- Exercise instructions
Every entry that appears below is to be output exactly.

Collected data:
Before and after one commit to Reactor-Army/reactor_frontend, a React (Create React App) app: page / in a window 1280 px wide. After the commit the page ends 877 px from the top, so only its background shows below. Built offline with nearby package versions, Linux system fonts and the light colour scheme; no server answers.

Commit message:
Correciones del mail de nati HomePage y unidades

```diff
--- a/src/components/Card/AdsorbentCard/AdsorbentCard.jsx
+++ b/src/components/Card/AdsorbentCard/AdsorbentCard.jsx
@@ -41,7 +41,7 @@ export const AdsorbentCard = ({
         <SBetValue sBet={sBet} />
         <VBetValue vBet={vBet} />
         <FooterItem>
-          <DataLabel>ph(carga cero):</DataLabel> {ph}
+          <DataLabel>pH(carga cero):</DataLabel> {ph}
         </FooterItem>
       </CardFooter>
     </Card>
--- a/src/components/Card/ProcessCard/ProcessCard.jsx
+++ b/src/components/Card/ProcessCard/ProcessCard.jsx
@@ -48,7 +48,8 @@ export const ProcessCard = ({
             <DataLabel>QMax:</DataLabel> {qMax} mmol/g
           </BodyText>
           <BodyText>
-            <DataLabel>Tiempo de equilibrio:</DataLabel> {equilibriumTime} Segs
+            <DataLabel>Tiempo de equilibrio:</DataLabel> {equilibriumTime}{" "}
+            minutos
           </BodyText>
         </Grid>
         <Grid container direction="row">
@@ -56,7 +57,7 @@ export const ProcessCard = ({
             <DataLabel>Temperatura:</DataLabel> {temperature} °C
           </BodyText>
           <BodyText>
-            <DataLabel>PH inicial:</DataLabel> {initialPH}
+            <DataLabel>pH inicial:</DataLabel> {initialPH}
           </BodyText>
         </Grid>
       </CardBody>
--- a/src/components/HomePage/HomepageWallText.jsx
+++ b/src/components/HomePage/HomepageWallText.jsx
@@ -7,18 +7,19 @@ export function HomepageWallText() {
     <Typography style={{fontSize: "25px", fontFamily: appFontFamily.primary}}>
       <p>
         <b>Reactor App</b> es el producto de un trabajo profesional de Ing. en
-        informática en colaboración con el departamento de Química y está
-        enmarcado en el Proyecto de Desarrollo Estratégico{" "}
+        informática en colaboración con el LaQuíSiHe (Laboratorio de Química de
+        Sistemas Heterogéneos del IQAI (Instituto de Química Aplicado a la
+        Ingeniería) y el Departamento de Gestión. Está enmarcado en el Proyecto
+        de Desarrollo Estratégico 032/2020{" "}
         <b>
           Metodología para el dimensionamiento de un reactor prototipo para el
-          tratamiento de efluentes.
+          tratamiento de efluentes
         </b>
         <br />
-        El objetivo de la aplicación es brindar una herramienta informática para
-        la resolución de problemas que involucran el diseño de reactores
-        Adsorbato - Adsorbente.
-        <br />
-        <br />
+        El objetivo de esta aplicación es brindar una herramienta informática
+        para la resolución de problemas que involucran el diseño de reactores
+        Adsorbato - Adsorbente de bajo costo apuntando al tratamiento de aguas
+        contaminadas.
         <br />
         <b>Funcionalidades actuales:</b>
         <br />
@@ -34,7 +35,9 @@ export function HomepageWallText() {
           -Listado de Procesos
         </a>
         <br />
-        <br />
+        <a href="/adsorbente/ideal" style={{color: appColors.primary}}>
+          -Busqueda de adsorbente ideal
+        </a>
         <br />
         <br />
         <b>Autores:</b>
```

- Answer section
Before and after one commit to Reactor-Army/reactor_frontend, a React (Create React App) app: page / in a window 1280 px wide. After the commit the page ends 877 px from the top, so only its background shows below. Built offline with nearby package versions, Linux system fonts and the light colour scheme; no server answers.

Commit message:
Correciones del mail de nati HomePage y unidades

```diff
--- a/src/components/Card/AdsorbentCard/AdsorbentCard.jsx
+++ b/src/components/Card/AdsorbentCard/AdsorbentCard.jsx
@@ -41,7 +41,7 @@ export const AdsorbentCard = ({
         <SBetValue sBet={sBet} />
         <VBetValue vBet={vBet} />
         <FooterItem>
-          <DataLabel>ph(carga cero):</DataLabel> {ph}
+          <DataLabel>pH(carga cero):</DataLabel> {ph}
         </FooterItem>
       </CardFooter>
     </Card>
--- a/src/components/Card/ProcessCard/ProcessCard.jsx
+++ b/src/components/Card/ProcessCard/ProcessCard.jsx
@@ -48,7 +48,8 @@ export const ProcessCard = ({
             <DataLabel>QMax:</DataLabel> {qMax} mmol/g
           </BodyText>
           <BodyText>
-            <DataLabel>Tiempo de equilibrio:</DataLabel> {equilibriumTime} Segs
+            <DataLabel>Tiempo de equilibrio:</DataLabel> {equilibriumTime}{" "}
+            minutos
           </BodyText>
         </Grid>
         <Grid container direction="row">
@@ -56,7 +57,7 @@ export const ProcessCard = ({
             <DataLabel>Temperatura:</DataLabel> {temperature} °C
           </BodyText>
           <BodyText>
-            <DataLabel>PH inicial:</DataLabel> {initialPH}
+            <DataLabel>pH inicial:</DataLabel> {initialPH}
           </BodyText>
         </Grid>
       </CardBody>
--- a/src/components/HomePage/HomepageWallText.jsx
+++ b/src/components/HomePage/HomepageWallText.jsx
@@ -7,18 +7,19 @@ export function HomepageWallText() {
     <Typography style={{fontSize: "25px", fontFamily: appFontFamily.primary}}>
       <p>
         <b>Reactor App</b> es el producto de un trabajo profesional de Ing. en
-        informática en colaboración con el departamento de Química y está
-        enmarcado en el Proyecto de Desarrollo Estratégico{" "}
+        informática en colaboración con el LaQuíSiHe (Laboratorio de Química de
+        Sistemas Heterogéneos del IQAI (Instituto de Química Aplicado a la
+        Ingeniería) y el Departamento de Gestión. Está enmarcado en el Proyecto
+        de Desarrollo Estratégico 032/2020{" "}
         <b>
           Metodología para el dimensionamiento de un reactor prototipo para el
-          tratamiento de efluentes.
+          tratamiento de efluentes
         </b>
         <br />
-        El objetivo de la aplicación es brindar una herramienta informática para
-        la resolución de problemas que involucran el diseño de reactores
-        Adsorbato - Adsorbente.
-        <br />
-        <br />
+        El objetivo de esta aplicación es brindar una herramienta informática
+        para la resolución de problemas que involucran el diseño de reactores
+        Adsorbato - Adsorbente de bajo costo apuntando al tratamiento de aguas
+        contaminadas.
         <br />
         <b>Funcionalidades actuales:</b>
         <br />
@@ -34,7 +35,9 @@ export function HomepageWallText() {
           -Listado de Procesos
         </a>
         <br />
-        <br />
+        <a href="/adsorbente/ideal" style={{color: appColors.primary}}>
+          -Busqueda de adsorbente ideal
+        </a>
         <br />
         <br />
         <b>Autores:</b>
```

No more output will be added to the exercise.